By BrianOrndorf

July 26th, 2004

“Thunderbirds” is the big screen adaptation of a 1960s television show that featured marionettes and lo-fi adventure. So how do the filmmakers spruce up the franchise for today’s kids? By replacing all the puppets and using the “Spy Kids” franchise as their guide. A good looking, but ultimately misguided production, “Thunderbirds are go” again, but will the kids care?


Billionaire Jeff Tracy (Bill Paxton, in basically a cameo) is the founder of International Rescue, a team comprised of his heroic family who fly around the world in futuristic machines they call Thunderbirds, and save people from harm. When an entity known as The Hood (Ben Kingsley) attempts to hijack the Thunderbirds to use them for his evil plans, the Tracys soon find themselves stranded in outer space. Only the youngest member of the family, Alan (Brady Corbet, “Thirteen”), and his two friends (Soren Fulton and Vanessa Anne Hudgens) are left to save the day, calling in a family friend, Lady Penelope (Sophia Myles), for help.
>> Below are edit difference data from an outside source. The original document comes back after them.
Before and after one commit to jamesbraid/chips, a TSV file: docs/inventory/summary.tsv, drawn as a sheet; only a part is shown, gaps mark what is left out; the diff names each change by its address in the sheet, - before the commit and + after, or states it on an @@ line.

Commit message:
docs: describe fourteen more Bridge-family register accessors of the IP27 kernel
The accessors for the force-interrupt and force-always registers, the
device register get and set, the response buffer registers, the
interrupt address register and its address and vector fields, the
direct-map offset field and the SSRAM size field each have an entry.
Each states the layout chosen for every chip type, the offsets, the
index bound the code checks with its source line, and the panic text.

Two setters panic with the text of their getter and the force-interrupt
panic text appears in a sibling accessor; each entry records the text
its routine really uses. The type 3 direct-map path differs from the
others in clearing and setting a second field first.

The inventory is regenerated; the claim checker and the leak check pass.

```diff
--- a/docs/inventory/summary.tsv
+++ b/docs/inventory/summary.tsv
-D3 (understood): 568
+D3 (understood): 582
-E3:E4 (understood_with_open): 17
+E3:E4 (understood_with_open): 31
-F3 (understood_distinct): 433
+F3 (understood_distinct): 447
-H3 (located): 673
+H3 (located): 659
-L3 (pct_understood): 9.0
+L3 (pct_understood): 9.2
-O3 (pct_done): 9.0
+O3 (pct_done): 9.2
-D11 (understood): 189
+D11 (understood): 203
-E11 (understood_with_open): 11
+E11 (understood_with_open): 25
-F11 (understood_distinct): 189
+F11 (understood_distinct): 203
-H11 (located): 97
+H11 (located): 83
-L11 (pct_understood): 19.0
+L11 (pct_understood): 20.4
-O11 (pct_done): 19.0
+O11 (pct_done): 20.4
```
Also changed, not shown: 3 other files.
It’s one thing to turn animated television shows into feature films, like “Scooby-Doo,” where the appeal lies beyond the painted frame, and has the ability to tap into something else. On the other hand, the 1960s series “Thunderbirds” had the reputation of being a mediocre adventure show, only remaining an irresistible curiosity because it was performed entirely with marionettes. So it makes sense to completely drop the puppet element for the new feature film adaptation, right?

Besides potty humor, the biggest irritant found in family films is their often tenacious grip on formulas and trends. It took about ten full years for Hollywood to get “Home Alone” out of its system, and once the “Spy Kids” franchise took off in 2001, forget it; it’s going to be another ten years before we see the last of cute kids using gadgets and tomfoolery to elude trouble. “Thunderbirds are go” again in 2004 purely because of the Robert Rodriguez trilogy, and the filmmakers aren’t too concerned with hiding their theft.
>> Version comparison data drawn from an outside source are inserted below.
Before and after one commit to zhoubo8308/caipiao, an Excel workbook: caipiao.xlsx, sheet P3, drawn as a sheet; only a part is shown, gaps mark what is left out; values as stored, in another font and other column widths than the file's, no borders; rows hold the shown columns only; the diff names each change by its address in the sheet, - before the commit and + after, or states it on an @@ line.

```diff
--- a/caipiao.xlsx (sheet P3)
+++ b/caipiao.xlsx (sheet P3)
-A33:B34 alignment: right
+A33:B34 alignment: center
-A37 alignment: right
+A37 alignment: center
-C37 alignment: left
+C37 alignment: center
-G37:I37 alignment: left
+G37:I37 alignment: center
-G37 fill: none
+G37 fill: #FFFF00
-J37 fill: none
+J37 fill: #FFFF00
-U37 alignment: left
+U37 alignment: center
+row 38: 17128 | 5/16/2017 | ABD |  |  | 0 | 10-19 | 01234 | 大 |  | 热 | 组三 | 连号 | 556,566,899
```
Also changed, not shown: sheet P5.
The plot for the new “Thunderbirds” is basically a larger-scale replica of “Spy Kids,” again removing the experienced secret agent adults from the picture for most of the film so the kids alone can rise to the challenge and learn some valuable lessons, as well as use neato gadgets to save the world. It’s tiring to see such larceny, especially when the series itself focused on multigenerational teamwork and family to build adventure. “Thunderbirds” is aimed squarely at 8 year-olds, which in and of itself isn’t an evil thing, but the story could’ve used a fresh coat of paint. However, lackluster director Jonathan Frakes (“Star Trek: Insurrection,” “Clockstoppers”) just can’t be bothered to color outside the lines even a smidge to add some oxygen to the proceedings, which flirts with pointless slapstick and cartoon sound effects to fill up an entirely too long running time of 85 minutes.

What the new “Thunderbirds” does have in its favor is a considerable budget to sell the often elaborate and beautiful primary colored CGI that litters the film, including the visualization of the Tracys’ secret South Pacific island hideout, which looks lovely. There’s also a dash of grand acting talent to help cauterize the wounds left behind by some of the shrill pre-teen acting found here. Ben Kingsley seems to be having a ball as The Hood, reveling in the film’s highly stylized approach and the chance to make a film that his grandchildren could see. I also enjoyed Sophia Myles’s elegant touch on Lady Penelope, adding a dash of English class to a role that isn’t clearly explained to the audience, unless you’re a diligent student of “Thunderbirds” lore. As Jeff Tracy, either Bill Paxton is doing his best to mimic the marionette style of acting with his wooden approach, or he’s just having a bad day on the job. I couldn’t tell.

Scored with gusto by Hans Zimmer, and featuring a sparkling set design by John Beard, “Thunderbirds” is actually very entertaining when it settles down in full-on adventure mode. But Frakes doesn’t trust himself, and tries too hard to fit the weird motifs of the classic “Thunderbirds” series into a modern family film execution. What’s here is promising, but if the Thunderbirds decide to “go” again, the filmmakers should involve the whole family, the way this story was intended to be.

My rating: C+